In my monthly newsletter for October 2021, I published the following Magic Square. It has the unusual property that if you square each number – it is STILL a magic square!

I was very pleased that Adam McBride, legendary mathematician and lecturer sent me some very comprehensive notes on the subject. They are reproduced below for your perusal.

Some thoughts on your MAGIC square.

1. Because the diagonals do not produce the same sum as the rows and columns, the square is strictly a semi-magic square. However, its unusual extra property certainly makes it MAGIC in a different sense.

2. I wonder if any of your answers from students will mention that from the given array you can get infinitely many more with the same property in two ways.

Firstly it is easy to see that if every number in the array is multiplied by the same constant k, then the resulting array retains the MAGIC property. Indeed, if the common value of the row and column sums and of the sums of squares are s and t, respectively, then the corresponding common values for the new array are ks and k²t. Similarly, the MAGIC property is retained if every element is divided by the same non-zero constant. (The constant k need not even be an integer, but we usually restrict ourselves to that case to avoid fractions.)

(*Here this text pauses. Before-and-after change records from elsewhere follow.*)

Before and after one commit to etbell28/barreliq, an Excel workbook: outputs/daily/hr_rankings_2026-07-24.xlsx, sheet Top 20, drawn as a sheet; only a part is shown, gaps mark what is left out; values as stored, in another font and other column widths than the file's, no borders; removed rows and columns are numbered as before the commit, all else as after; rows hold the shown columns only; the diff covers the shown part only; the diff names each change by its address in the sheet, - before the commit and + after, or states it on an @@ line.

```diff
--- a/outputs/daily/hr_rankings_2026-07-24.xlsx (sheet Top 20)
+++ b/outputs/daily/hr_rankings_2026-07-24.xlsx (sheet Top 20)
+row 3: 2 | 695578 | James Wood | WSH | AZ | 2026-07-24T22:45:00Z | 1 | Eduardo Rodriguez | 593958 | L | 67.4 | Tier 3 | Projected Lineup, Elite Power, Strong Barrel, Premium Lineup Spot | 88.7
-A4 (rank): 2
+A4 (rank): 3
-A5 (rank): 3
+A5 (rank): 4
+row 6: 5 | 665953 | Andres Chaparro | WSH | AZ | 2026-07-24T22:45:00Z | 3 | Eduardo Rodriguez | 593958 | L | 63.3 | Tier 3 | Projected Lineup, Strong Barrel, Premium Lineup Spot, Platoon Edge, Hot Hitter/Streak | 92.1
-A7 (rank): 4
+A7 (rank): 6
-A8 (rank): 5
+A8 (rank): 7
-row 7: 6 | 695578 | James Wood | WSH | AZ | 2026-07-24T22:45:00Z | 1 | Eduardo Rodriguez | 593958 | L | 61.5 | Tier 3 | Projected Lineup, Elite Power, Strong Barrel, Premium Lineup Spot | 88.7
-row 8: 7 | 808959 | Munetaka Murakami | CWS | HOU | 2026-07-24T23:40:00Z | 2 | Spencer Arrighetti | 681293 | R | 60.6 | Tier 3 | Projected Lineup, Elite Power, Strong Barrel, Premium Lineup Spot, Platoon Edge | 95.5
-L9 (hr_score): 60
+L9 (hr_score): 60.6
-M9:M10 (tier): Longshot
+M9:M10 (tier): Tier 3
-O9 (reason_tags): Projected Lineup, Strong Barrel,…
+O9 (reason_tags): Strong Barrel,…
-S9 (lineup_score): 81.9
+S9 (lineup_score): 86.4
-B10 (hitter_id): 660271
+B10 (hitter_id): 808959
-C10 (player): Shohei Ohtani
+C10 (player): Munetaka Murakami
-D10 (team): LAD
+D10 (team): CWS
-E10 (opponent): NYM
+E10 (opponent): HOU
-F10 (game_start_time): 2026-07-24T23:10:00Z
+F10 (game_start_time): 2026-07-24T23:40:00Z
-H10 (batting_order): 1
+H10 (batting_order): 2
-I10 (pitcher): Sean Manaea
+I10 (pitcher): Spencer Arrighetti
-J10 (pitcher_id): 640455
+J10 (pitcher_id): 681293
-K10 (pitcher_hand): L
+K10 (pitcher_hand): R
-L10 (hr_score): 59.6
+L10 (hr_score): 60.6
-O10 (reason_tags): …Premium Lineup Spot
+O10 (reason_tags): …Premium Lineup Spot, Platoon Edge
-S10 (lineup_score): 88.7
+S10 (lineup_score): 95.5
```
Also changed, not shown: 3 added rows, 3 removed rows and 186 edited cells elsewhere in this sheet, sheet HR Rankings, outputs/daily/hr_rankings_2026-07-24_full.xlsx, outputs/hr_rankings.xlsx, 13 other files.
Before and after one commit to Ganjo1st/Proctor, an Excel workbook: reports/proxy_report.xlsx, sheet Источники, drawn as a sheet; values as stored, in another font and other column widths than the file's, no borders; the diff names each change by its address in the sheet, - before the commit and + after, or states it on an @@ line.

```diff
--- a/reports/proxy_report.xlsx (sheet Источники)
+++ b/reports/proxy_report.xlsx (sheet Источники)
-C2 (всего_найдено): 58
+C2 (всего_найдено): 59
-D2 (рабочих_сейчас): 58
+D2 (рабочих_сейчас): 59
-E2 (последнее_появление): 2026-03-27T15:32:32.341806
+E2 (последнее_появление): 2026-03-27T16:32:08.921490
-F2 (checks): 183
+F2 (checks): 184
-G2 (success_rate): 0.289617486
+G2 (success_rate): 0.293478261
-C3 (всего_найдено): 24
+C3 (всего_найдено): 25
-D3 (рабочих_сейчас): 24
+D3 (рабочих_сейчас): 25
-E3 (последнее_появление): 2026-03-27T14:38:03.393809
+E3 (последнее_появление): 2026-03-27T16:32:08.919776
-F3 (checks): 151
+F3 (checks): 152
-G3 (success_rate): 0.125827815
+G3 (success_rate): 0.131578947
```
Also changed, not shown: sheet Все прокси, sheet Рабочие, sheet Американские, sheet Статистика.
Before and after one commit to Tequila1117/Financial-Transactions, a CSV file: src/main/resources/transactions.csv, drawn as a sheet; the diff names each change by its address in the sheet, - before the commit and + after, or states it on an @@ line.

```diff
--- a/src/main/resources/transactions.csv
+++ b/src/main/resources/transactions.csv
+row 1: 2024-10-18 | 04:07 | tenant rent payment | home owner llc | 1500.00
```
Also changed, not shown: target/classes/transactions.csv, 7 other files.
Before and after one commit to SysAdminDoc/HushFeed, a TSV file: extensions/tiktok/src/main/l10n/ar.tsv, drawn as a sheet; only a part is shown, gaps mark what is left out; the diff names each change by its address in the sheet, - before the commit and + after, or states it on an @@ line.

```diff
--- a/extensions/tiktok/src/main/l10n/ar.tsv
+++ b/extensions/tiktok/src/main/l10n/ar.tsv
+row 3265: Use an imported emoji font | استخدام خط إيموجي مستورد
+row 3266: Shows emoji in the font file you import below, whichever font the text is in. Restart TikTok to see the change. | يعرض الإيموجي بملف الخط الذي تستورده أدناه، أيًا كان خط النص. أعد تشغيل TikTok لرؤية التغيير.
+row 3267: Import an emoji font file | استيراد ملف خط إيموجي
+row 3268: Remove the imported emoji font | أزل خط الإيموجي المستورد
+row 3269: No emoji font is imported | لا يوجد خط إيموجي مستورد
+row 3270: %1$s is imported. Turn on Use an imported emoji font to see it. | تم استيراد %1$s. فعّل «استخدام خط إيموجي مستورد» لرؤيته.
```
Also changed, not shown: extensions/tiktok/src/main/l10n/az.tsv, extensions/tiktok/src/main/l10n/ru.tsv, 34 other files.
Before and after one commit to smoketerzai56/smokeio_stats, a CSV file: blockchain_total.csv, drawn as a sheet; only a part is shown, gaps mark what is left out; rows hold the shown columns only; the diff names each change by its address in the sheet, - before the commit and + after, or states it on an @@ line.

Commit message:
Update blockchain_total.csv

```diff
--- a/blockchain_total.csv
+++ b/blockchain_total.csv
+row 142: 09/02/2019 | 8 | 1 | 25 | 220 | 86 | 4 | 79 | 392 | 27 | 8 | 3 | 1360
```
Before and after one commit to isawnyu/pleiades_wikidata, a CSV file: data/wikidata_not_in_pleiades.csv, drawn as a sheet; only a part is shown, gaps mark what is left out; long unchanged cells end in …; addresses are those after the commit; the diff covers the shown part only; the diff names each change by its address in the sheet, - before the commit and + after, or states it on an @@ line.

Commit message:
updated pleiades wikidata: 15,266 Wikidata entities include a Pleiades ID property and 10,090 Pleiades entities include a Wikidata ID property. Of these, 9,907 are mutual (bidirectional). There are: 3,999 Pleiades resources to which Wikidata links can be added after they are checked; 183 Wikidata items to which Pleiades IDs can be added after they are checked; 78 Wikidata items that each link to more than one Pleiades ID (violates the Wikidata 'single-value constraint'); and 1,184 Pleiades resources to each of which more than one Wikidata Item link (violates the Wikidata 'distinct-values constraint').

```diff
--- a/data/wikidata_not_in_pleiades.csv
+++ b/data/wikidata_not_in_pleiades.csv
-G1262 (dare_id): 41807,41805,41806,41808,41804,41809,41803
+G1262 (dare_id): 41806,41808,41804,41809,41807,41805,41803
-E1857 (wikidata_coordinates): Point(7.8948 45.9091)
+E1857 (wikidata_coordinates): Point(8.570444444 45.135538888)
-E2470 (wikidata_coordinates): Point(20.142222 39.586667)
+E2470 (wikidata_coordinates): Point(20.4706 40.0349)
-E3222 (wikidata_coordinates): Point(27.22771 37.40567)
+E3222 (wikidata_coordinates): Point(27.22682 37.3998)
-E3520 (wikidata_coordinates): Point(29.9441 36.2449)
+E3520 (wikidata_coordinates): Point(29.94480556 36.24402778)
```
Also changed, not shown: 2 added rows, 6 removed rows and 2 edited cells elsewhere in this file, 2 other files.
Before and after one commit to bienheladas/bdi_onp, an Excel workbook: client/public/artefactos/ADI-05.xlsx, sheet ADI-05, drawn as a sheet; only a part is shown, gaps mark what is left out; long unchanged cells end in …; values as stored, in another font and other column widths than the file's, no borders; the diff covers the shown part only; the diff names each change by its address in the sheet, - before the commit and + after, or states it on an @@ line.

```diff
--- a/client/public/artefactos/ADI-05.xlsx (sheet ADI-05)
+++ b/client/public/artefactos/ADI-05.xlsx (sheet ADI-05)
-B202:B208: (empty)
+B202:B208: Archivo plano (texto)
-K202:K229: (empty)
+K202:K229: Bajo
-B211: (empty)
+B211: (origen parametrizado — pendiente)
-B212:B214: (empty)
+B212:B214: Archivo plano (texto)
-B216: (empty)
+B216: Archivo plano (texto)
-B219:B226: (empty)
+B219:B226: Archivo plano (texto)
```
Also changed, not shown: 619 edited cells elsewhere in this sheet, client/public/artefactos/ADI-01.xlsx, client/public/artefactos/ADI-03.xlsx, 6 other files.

Perhaps less obvious is the fact that the MAGIC property is retained if the same constant k is added to every element in the original array. With s, t as above the corresponding value for the sum in the new array is easily seen to be s+ 4k but a little bit of simple algebra is needed to show that t is replaced by t + 2ks + 4k². The same is true if we subtract k as we simply replace k by –k above.

3. As an illustration, suppose we subtract 36 from all the elements in the original array. The new array is

– 35    -1    10    25

1   35   -23   -14

7  -10    31   -29

26  -25   -19    17.

The original array has s = 143 and t = 7063.

The corresponding values for the new array are

-1 = 143 + 4 (-36)  and 1951 = 7063 + 2.(-36).143 + 4. 36².

4. This reminds me of an amazing 8 x 8 magic square devised by Benjamin Franklin, the great American polymath and a Founding Father of the United States:

7    53   41   27    2    52   48   30

12   58   38   24   13   63   35   17

51    1    29   47   54    8    28   42

64   14   18   36   57   11   23   37

25   43   55     5   32   46   50    4

22   40   60   10   19   33   61   15

45   31     3   49   44   26    6   56

34   20   16   62   39   21    9   59 .

The common value of the row, column and diagonal sums is 260. If we replace each element by its square, so that 7 becomes 49, 53 becomes 2809 and so on, we obtain a new array which is also a magic square with row, column and diagonal sums equal to 11,180.

Not quite the same as yours but super-magic in a similar way.